WASHINGTON -- A Washington D.C.-based organization wants to put a medical marijuana amendment on Ohio's November ballot.
Marijuana Policy Project, founded in 1995, plans to propose a constitutional amendment that would create a medical marijuana system similar to those states that have already legalized medical marijuana.
The group has led several successful marijuana advocacy efforts in Michigan, Montana and Arizona. The organization also works with state legislatures to improve medical marijuana laws.
“It’s really about time,” said Mason Tvert, a spokesperson for MPP. “We just can’t wait any longer.”
For Tvert, the amendment to legalize medical marijuana is more than a piece of legislation.
Tvert said his grandmother, who suffered from cancer and arthritis, was hopeful that Ohio would legalize medical marijuana after she experienced how beneficial it was during a family visit in Arizona. Tvert’s grandmother passed away last April.
“She had to suffer," he said. "We don’t want to see other seriously ill Ohioans suffering any longer.”
Ohioans rejected Issue 3 last year, which would have legalized both medical and recreational use of marijuana.

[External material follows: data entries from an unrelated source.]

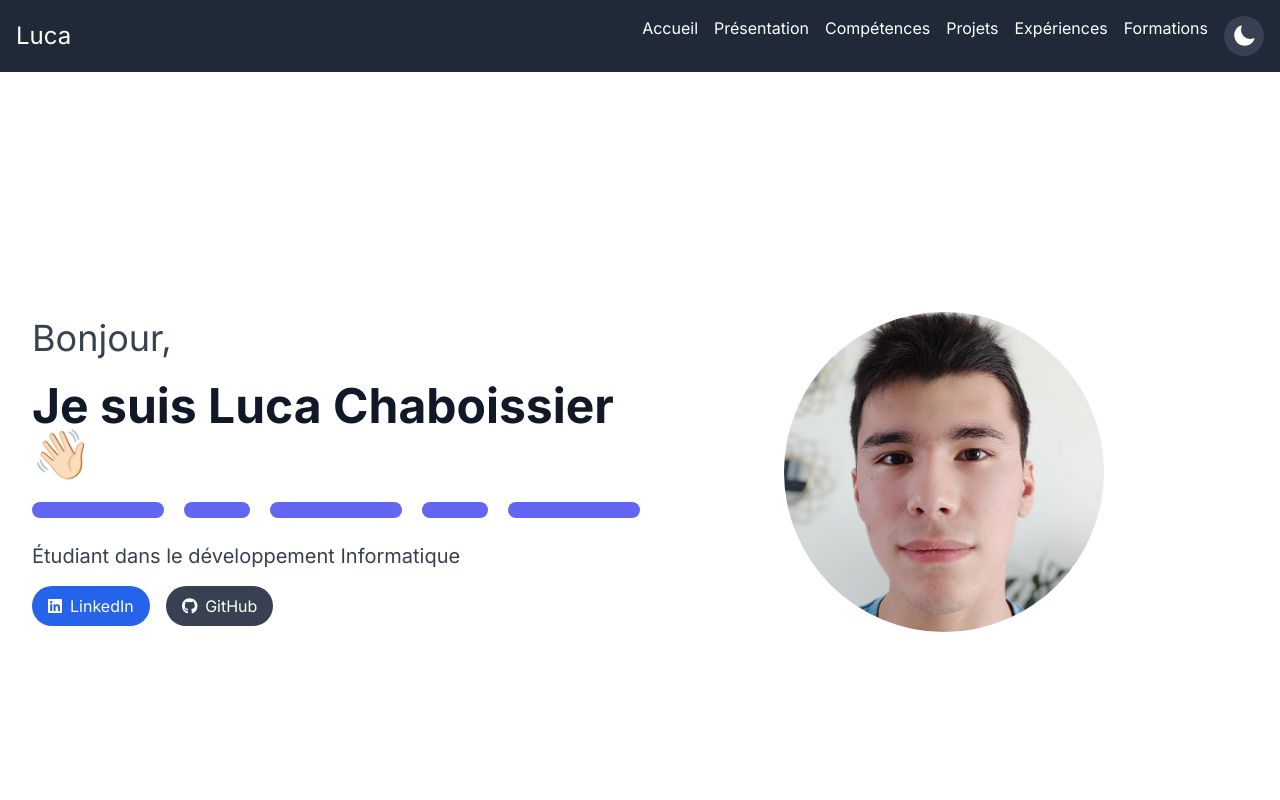
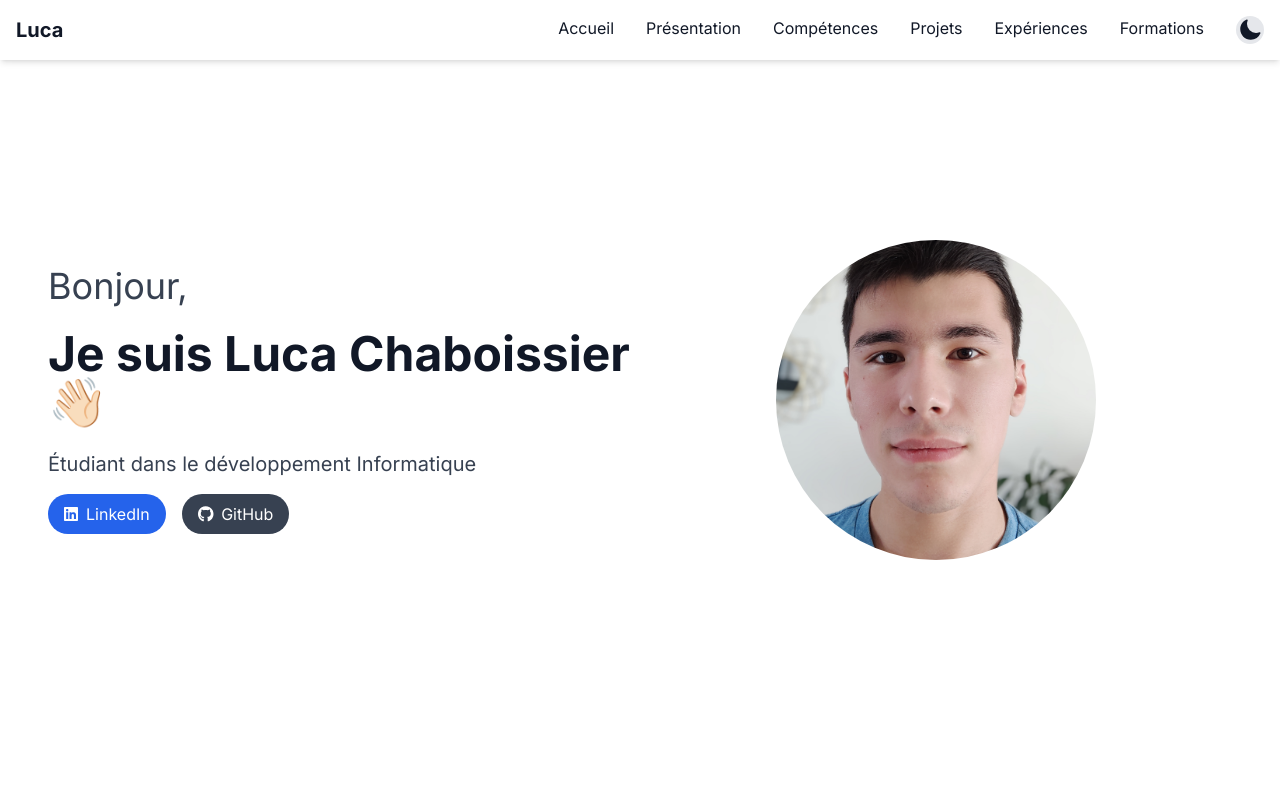
Before and after one commit to lchaboissier/lchaboissier.github.io, a Next.js app: page / in a window 1280 px wide. Shown: the top 800 px of the page. Built offline with nearby package versions, Linux system fonts and the light colour scheme.

Commit message:
fix header and darkmode button + responsive design adjusted

```diff
--- a/src/app/globals.css
+++ b/src/app/globals.css
@@ -24,6 +24,19 @@ html.dark :root {
 
 html {
   transition: background-color 1s ease, color 1s ease;
+}
+
+html, body {
+  overflow-x: hidden;
+  margin: 0;
+  padding: 0;
+  box-sizing: border-box;
+}
+
+*,
+*::before,
+*::after {
+  box-sizing: inherit;
 }
 
 body {
--- a/src/components/AccueilSection.js
+++ b/src/components/AccueilSection.js
@@ -6,22 +6,16 @@ import { faLinkedin, faGithub } from '@fortawesome/free-brands-svg-icons';
 
 const AccueilSection = () => {
   return (
-  <section id="hero" className="bg-white min-h-screen flex items-center justify-center p-8">
-    <div className="container mx-auto flex flex-col md:flex-row items-center">
-      <div className="text-left md:w-1/2">
+    <section id="hero" className="bg-white dark:bg-slate-900 min-h-screen flex items-center justify-center p-8 overflow-hidden">
+      <div className="container mx-auto px-4 flex flex-col md:flex-row items-center">
+        <div className="text-left md:w-1/2 w-full">
           <h2 className="text-4xl text-gray-700 dark:text-gray-300 mb-6">Bonjour,</h2>
           <h1 className="text-5xl font-bold text-gray-900 dark:text-white mb-6">Je suis Luca Chaboissier 👋🏻</h1>
-        <div className="flex items-center space-x-5 text-indigo-500 mb-6">
-          <div className="w-40 h-4 rounded-full bg-indigo-500"></div>
-          <div className="w-20 h-4 rounded-full bg-indigo-500"></div>
-          <div className="w-40 h-4 rounded-full bg-indigo-500"></div>
-          <div className="w-20 h-4 rounded-full bg-indigo-500"></div>
-          <div className="w-40 h-4 rounded-full bg-indigo-500"></div>
-        </div>
+
           <p className="text-xl text-gray-700 dark:text-gray-300">
             Étudiant dans le développement Informatique
           </p>
-        <div className="flex space-x-4 mt-4">
+          <div className="flex flex-wrap space-x-4 mt-4">
             <a href="https://www.linkedin.com/in/luca-chaboissier/" target="_blank" rel="noopener noreferrer" className="bg-blue-600 text-white py-2 px-4 rounded-full hover:bg-blue-800 transition duration-100 flex items-center">
               <FontAwesomeIcon icon={faLinkedin} />
               <span className="ml-2">LinkedIn</span>
@@ -32,13 +26,14 @@ const AccueilSection = () => {
             </a>
           </div>
         </div>
-      <div className="md:w-1/2 mt-8 md:mt-0 flex justify-center">
-        <div className="w-80 h-80 bg-gray-400 rounded-full overflow-hidden">
+        <div className="md:w-1/2 w-full mt-8 md:mt-0 flex justify-center">
+          <div className="w-64 h-64 md:w-80 md:h-80 bg-gray-400 rounded-full overflow-hidden">
             <Image
               src={ProfileImage}
               alt="Image de profil"
               width={600}
               height={600}
+              className="object-cover w-full h-full"
             />
           </div>
         </div>
--- a/src/components/CompetencesSection.js
+++ b/src/components/CompetencesSection.js
@@ -44,51 +44,28 @@ const tools = [
 
 const CompetencesSection = () => {
   return (
-    <section id="competences" className="bg-white min-h-screen flex flex-col items-center dark:bg-slate-900 bg-white p-8">
-      <div className="container mx-auto">
-        <h2 className="text-4xl font-bold text-gray-900 dark:text-white mb-6">
-          Compétences
-        </h2>
+    <section id="competences" className="bg-white dark:bg-slate-900 min-h-screen flex flex-col items-center p-8">
+      <div className="container w-full max-w-6xl  mx-auto">
+        <h2 className="text-4xl font-bold text-gray-900 dark:text-white mb-6">Compétences</h2>
         <div className="flex items-center space-x-5 text-indigo-500 mb-8">
           <div className="w-40 h-1.5 rounded-full bg-indigo-500"></div>
           <div className="w-20 h-1.5 rounded-full bg-indigo-500"></div>
         </div>
-        <h3 className="text-2xl text-gray-700 dark:text-gray-300 mb-6">
-          Langages Informatique utilisés
-        </h3>
+        <h3 className="text-2xl text-gray-700 dark:text-gray-300 mb-6">Langages Informatiques Utilisés</h3>
         <div className="grid grid-cols-2 md:grid-cols-4 gap-6 mb-12">
           {skills.map((skill) => (
             <div key={skill.name} className="flex flex-col items-center skill-icon">
-              <Image
-                src={skill.icon}
-                alt={skill.name}
-                width={64}
-                height={64}
-                className="text-gray-500 dark:text-gray-400 hover:text-current transition-colors duration-100"
-              />
-              <h4 className="mt-2 text-lg font-semibold text-gray-900 dark:text-white">
-                {skill.name}
-              </h4>
+              <Image src={skill.icon} alt={skill.name} width={64} height={64} className="text-gray-500 dark:text-gray-400 hover:text-current transition-colors duration-100" />
+              <h4 className="mt-2 text-lg font-semibold text-gray-900 dark:text-white">{skill.name}</h4>
             </div>
           ))}
         </div>
-
-        <h3 className="text-2xl text-gray-700 dark:text-gray-300 mb-6">
-          Outils utilisés
-        </h3>
+        <h3 className="text-2xl text-gray-700 dark:text-gray-300 mb-6">Outils Utilisés</h3>
         <div className="grid grid-cols-2 md:grid-cols-4 gap-6">
           {tools.map((tool) => (
             <div key={tool.name} className="flex flex-col items-center tool-icon">
-              <Image
-                src={tool.icon}
-                alt={tool.name}
-                width={64}
-                height={64}
-                className="text-gray-500 dark:text-gray-400 hover:text-current transition-colors duration-300"
-              />
-              <h4 className="mt-2 text-lg font-semibold text-gray-900 dark:text-white">
-                {tool.name}
-              </h4>
+              <Image src={tool.icon} alt={tool.name} width={64} height={64} className="text-gray-500 dark:text-gray-400 hover:text-current transition-colors duration-100" />
+              <h4 className="mt-2 text-lg font-semibold text-gray-900 dark:text-white">{tool.name}</h4>
             </div>
           ))}
         </div>
--- a/src/components/ExperiencesSection.js
+++ b/src/components/ExperiencesSection.js
@@ -70,7 +70,7 @@ const experiences = [
 const ExperienceSection = () => {
   return (
     <section id="experiences" className="bg-white min-h-screen flex flex-col items-center p-8">
-      <div className="container mx-auto">
+      <div className="container w-full max-w-6xl mx-auto">
         <h2 className="text-4xl font-bold text-gray-900 dark:text-white mb-6">Expériences</h2>
         <div className="flex items-center space-x-5 text-indigo-500 mb-8">
           <div className="w-40 h-1.5 rounded-full bg-indigo-500"></div>
--- a/src/components/FormationsSection.js
+++ b/src/components/FormationsSection.js
@@ -26,7 +26,7 @@ const formations = [
   const FormationSection = () => {
     return (
       <section id="formations" className="min-h-screen bg-gray-100 flex flex-col items-center p-8">
-        <div className="container mx-auto">
+        <div className="container w-full max-w-6xl mx-auto">
           <h2 className="text-4xl font-bold text-gray-900 dark:text-white mb-6">Formations</h2>
           <div className="flex items-center space-x-5 text-indigo-500 mb-8">
             <div className="w-40 h-1.5 rounded-full bg-indigo-500"></div>
--- a/src/components/Header.js
+++ b/src/components/Header.js
@@ -3,85 +3,73 @@
 import { useState, useEffect } from "react";
 import Link from "next/link";
 import { SunIcon, MoonIcon } from "@heroicons/react/24/solid";
+import { FontAwesomeIcon } from '@fortawesome/react-fontawesome';
+import { faBars, faTimes } from '@fortawesome/free-solid-svg-icons';
 import '../app/globals.css';
 
 const Header = () => {
   const [theme, setTheme] = useState("light");
+  const [isOpen, setIsOpen] = useState(false);
 
   useEffect(() => {
     const currentTheme = localStorage.getItem("theme") || "light";
     setTheme(currentTheme);
-    if (currentTheme === "dark") {
-      document.documentElement.classList.add("dark");
-    } else {
-      document.documentElement.classList.remove("dark");
-    }
+    document.documentElement.classList.toggle("dark", currentTheme === "dark");
   }, []);
 
   const toggleTheme = () => {
     const newTheme = theme === "light" ? "dark" : "light";
     setTheme(newTheme);
     localStorage.setItem("theme", newTheme);
-    if (newTheme === "dark") {
-      document.documentElement.classList.add("dark");
-    } else {
-      document.documentElement.classList.remove("dark");
-    }
+    document.documentElement.classList.toggle("dark", newTheme === "dark");
+  };
+
+  const toggleMenu = () => {
+    setIsOpen(!isOpen);
   };
 
   return (
-    <header className="bg-gray-800 p-4 flex justify-between items-center">
-      <h1 className="text-white text-2xl">
-        <Link href="/" legacyBehavior>
-          <a className="text-white">Luca</a>
-        </Link>
-      </h1>
-      <nav>
-        <ul className="flex space-x-4">
-          <li>
-            <Link href="#hero" legacyBehavior>
-              <a className="text-white">Accueil</a>
-            </Link>
-          </li>
-          <li>
-            <Link href="#presentation" legacyBehavior>
-              <a className="text-white">Présentation</a>
-            </Link>
-          </li>
-          <li>
-            <Link href="#competences" legacyBehavior>
-              <a className="text-white">Compétences</a>
-            </Link>
-          </li>
-          <li>
-            <Link href="#projets" legacyBehavior>
-              <a className="text-white">Projets</a>
-            </Link>
-          </li>
-          <li>
-            <Link href="#experiences" legacyBehavior>
-              <a className="text-white">Expériences</a>
-            </Link>
-          </li>
-          <li>
-            <Link href="#formations" legacyBehavior>
-              <a className="text-white">Formations</a>
-            </Link>
-          </li>
-          <li>
-            <button
-              onClick={toggleTheme}
-              className="p-2 rounded-full bg-gray-700 text-white focus:outline-none"
-            >
+    <header className="bg-white dark:bg-slate-900 p-4 shadow-md fixed w-full z-50">
+      <div className="container mx-auto flex items-center justify-between">
+        <h1 className="text-xl font-bold text-gray-900 dark:text-white">Luca</h1>
+        <nav className="hidden md:flex space-x-8">
+          <Link href="#hero" legacyBehavior><a className="text-gray-900 dark:text-white">Accueil</a></Link>
+          <Link href="#presentation" legacyBehavior><a className="text-gray-900 dark:text-white">Présentation</a></Link>
+          <Link href="#competences" legacyBehavior><a className="text-gray-900 dark:text-white">Compétences</a></Link>
+          <Link href="#projets" legacyBehavior><a className="text-gray-900 dark:text-white">Projets</a></Link>
+          <Link href="#experiences" legacyBehavior><a className="text-gray-900 dark:text-white">Expériences</a></Link>
+          <Link href="#formations" legacyBehavior><a className="text-gray-900 dark:text-white">Formations</a></Link>
+          <button onClick={toggleTheme} className="p-0.5 rounded-full bg-gray-200 dark:bg-gray-700 text-gray-900 dark:text-white focus:outline-none transition duration-100">
             {theme === "light" ? (
               <MoonIcon className="h-6 w-6" />
             ) : (
               <SunIcon className="h-6 w-6" />
             )}
           </button>
-          </li>
-        </ul>
         </nav>
+        <div className="md:hidden flex items-center">
+          <button onClick={toggleTheme} className="p-2 rounded-full bg-gray-200 dark:bg-gray-700 text-gray-900 dark:text-white focus:outline-none transition duration-100 mr-4">
+            {theme === "light" ? (
+              <MoonIcon className="h-6 w-6" />
+            ) : (
+              <SunIcon className="h-6 w-6" />
+            )}
+          </button>
+          <button onClick={toggleMenu} className="text-gray-900 dark:text-white">
+            <FontAwesomeIcon icon={isOpen ? faTimes : faBars} size="lg" />
+          </button>
+        </div>
+      </div>
+      {isOpen && (
+        <nav className="md:hidden bg-white dark:bg-slate-900 p-4 absolute top-full left-0 w-full shadow-lg">
+          <Link href="#hero" legacyBehavior><a onClick={toggleMenu} className="block py-2 text-gray-900 dark:text-white">Accueil</a></Link>
+          <Link href="#presentation" legacyBehavior><a onClick={toggleMenu} className="block py-2 text-gray-900 dark:text-white">Présentation</a></Link>
+          <Link href="#competences" legacyBehavior><a onClick={toggleMenu} className="block py-2 text-gray-900 dark:text-white">Compétences</a></Link>
+          <Link href="#projets" legacyBehavior><a onClick={toggleMenu} className="block py-2 text-gray-900 dark:text-white">Projets</a></Link>
+          <Link href="#experiences" legacyBehavior><a onClick={toggleMenu} className="block py-2 text-gray-900 dark:text-white">Expériences</a></Link>
+          <Link href="#formations" legacyBehavior><a onClick={toggleMenu} className="block py-2 text-gray-900 dark:text-white">Formations</a></Link>
+        </nav>
+      )}
     </header>
   );
 };
--- a/src/components/ProjetsSection.js
+++ b/src/components/ProjetsSection.js
@@ -1,3 +1,5 @@
+"use client";
+
 import Image from "next/image";
 import { FontAwesomeIcon } from '@fortawesome/react-fontawesome';
 import { faGithub } from '@fortawesome/free-brands-svg-icons';
@@ -45,15 +47,19 @@ const projects = [
   },
 ];
 
+const handleDetailsClick = () => {
+  alert("Le bouton Détails sera disponible prochainement !");
+};
+
 const ProjectsSection = () => {
   return (
-    <section id="projets" className="min-h-screen bg-gray-100 flex flex-col items-center p-8">
+    <section id="projets" className="min-h-screen bg-gray-100 dark:bg-gray-900 flex flex-col items-center p-8">
       <div className="container mx-auto">
         <h2 className="text-4xl font-bold text-gray-900 dark:text-white mb-6">Projets</h2>
         <div className="flex items-center space-x-5 text-indigo-500 mb-8">
           <div className="w-40 h-1.5 rounded-full bg-indigo-500"></div>
         </div>
-        <p className="dark:text-gray-300 text-2xl font-normal text-gray-700 mb-4">L&apos;ensemble des créations que j&apos;ai pu réaliser</p>
+        <p className="dark:text-gray-300 text-2xl font-normal text-gray-700 mb-4">L'ensemble des créations que j'ai pu réaliser</p>
         <div className="grid md:grid-cols-2 lg:grid-cols-3 gap-8">
           {projects.map((project, index) => (
             <div key={index} className="bg-white dark:bg-gray-800 rounded-lg shadow-lg overflow-hidden">
@@ -65,8 +71,8 @@ const ProjectsSection = () => {
                 className="object-cover w-full h-48"
               />
               <div className="p-6 dark:bg-slate-950">
-                <h3 className="text-2xl font-semibold text-gray-900 dark:text-white dark:text-black mb-2">{project.title}</h3>
-                <p className="text-gray-700 dark:text-black-300 dark:text-gray-300 mb-4">{project.description}</p>
+                <h3 className="text-2xl font-semibold text-gray-900 dark:text-white mb-2">{project.title}</h3>
+                <p className="text-gray-700 dark:text-gray-300 mb-4">{project.description}</p>
                 <p className="text-sm text-gray-600 dark:text-gray-400 mb-4">{project.type}</p>
                 <div className="flex flex-wrap gap-2 mb-4">
                   {project.skills.map((skill, idx) => (
@@ -76,9 +82,12 @@ const ProjectsSection = () => {
                   ))}
                 </div>
                 <div className="flex space-x-4">
-                  <a href={project.detailsLink} className="bg-indigo-600 text-white py-2 px-4 rounded-full hover:bg-indigo-700 transition duration-100 disabled">
+                  <button
+                    onClick={handleDetailsClick}
+                    className="bg-indigo-600 text-white py-2 px-4 rounded-full hover:bg-indigo-700 transition duration-100"
+                  >
                     Détails
-                  </a>
+                  </button>
                   <a href={project.sourceLink} className="bg-gray-800 text-white py-2 px-4 rounded-full hover:bg-gray-900 transition duration-100">
                     <FontAwesomeIcon icon={faGithub} />
                     <span className="ml-2">Code Source</span>
```
Also changed, not shown: src/components/PresentationSection.js (+5 -13 lines). Lines whose indentation alone changed are shown as unchanged.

Despite 65 percent of voters opposing the amendment, a Quinnipiac University poll, released a month before the election, showed about 90 percent of voters said they support marijuana for medicinal use.
The issue was criticized because it would have created an oligopoly, limiting Ohio's commercial marijuana-growing market to the 10 investor groups who bankrolled the amendment.
MPP did not officially support ResponsibleOhio, the political action committee backing Issue 3, during last year’s campaign.
After the November election, state lawmakers have said they would study the issue of medical marijuana and have created a taskforce made up of state lawmakers, business group leaders and law enforcement groups.
Rep. Kirk Schuring, R-Canton, said he’s not ready to say which method would be best to address the medical marijuana issue, but added he believes in good process.
“I think it’s important that we have some sense of process and an opportunity for all to weigh in,” Schuring said.
Schuring, who is the chair of the task force, said he has a diverse group of stakeholders at the table, but he plans to be an objective and effective facilitator where all parties – in favor or not for medical marijuana – are heard.
He also invited MPP to the seven hearings, which will start on Jan. 28.
Tvert said MPP is glad that Ohio’s legislature is exploring the possibility of legalizing medical marijuana, but the issue isn’t new, and there are patients who can’t wait any longer.
At this point, MPP has not drafted the amendment but it hopes to have a proposal in about a month and a half. The organization is also seeking for a campaign manager who is based in Ohio.
“We’re going to build a very strong campaign,” Tvert said.
Joshua Lim is a fellow in the E.W. Scripps School of Journalism Statehouse News Bureau. You can reach him at firstname.lastname@example.org or @JoshuaLim93.